Task: Identify, in the records below, every line where the string "pages" appears, and copy each such line.

** Records for this task follows **

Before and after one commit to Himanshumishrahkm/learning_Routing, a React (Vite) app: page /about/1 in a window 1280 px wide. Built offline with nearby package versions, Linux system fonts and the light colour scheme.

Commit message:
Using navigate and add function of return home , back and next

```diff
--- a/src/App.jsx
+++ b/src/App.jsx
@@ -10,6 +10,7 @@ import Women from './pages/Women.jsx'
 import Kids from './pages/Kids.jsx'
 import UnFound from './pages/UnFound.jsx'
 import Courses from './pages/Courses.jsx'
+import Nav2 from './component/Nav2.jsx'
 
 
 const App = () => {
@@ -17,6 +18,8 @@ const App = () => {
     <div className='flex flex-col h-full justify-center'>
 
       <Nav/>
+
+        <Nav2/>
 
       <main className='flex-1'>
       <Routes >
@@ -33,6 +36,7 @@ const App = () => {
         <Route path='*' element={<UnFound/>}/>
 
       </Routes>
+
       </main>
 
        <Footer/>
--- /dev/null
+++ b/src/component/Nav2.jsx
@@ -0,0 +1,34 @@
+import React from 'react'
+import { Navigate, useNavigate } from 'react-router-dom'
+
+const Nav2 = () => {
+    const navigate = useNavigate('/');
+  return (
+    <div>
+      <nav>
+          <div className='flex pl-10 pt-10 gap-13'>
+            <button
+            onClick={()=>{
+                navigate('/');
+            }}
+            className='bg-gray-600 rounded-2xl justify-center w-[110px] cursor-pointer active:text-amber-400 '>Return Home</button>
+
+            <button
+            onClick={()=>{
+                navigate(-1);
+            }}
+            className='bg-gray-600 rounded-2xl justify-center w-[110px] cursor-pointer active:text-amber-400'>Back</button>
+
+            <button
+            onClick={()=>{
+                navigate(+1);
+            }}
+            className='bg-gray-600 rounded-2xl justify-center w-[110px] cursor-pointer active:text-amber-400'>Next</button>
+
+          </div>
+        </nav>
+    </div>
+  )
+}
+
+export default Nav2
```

** End of Records for this task **
** Records for this task follows **

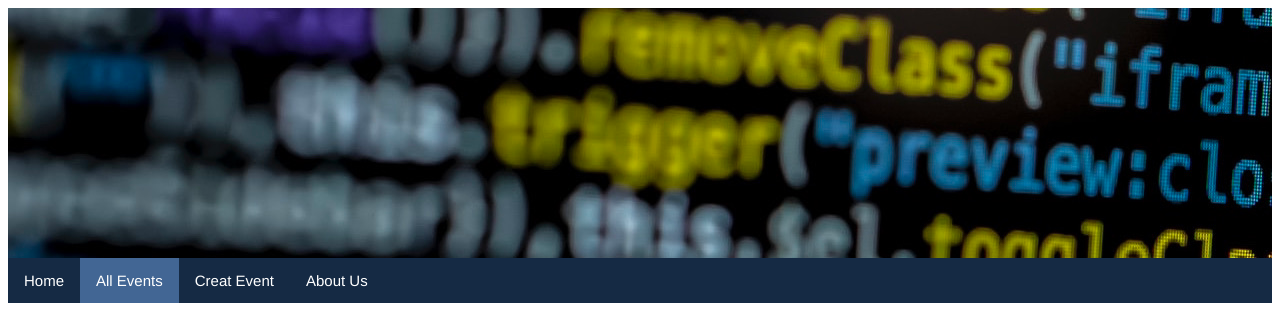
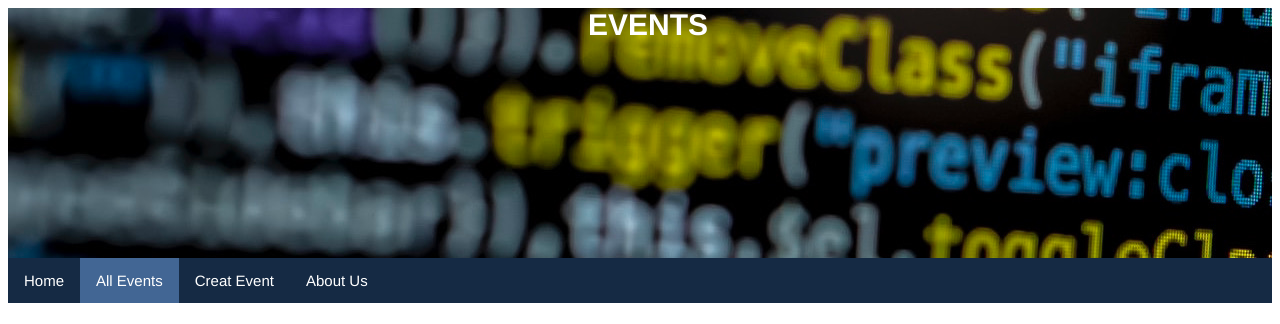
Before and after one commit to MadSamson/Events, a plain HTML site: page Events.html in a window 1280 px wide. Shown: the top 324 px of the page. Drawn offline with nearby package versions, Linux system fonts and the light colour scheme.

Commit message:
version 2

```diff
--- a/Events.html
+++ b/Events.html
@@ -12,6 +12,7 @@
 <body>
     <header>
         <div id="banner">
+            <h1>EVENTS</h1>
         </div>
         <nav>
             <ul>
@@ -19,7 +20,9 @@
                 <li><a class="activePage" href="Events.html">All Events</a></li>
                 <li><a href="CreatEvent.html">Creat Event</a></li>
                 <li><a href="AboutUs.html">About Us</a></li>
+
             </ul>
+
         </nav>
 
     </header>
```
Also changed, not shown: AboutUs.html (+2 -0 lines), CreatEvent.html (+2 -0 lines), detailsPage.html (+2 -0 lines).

** End of Records for this task **

The completed task:
@@ -10,6 +10,7 @@ import Women from './pages/Women.jsx'
 import Kids from './pages/Kids.jsx'
 import UnFound from './pages/UnFound.jsx'
 import Courses from './pages/Courses.jsx'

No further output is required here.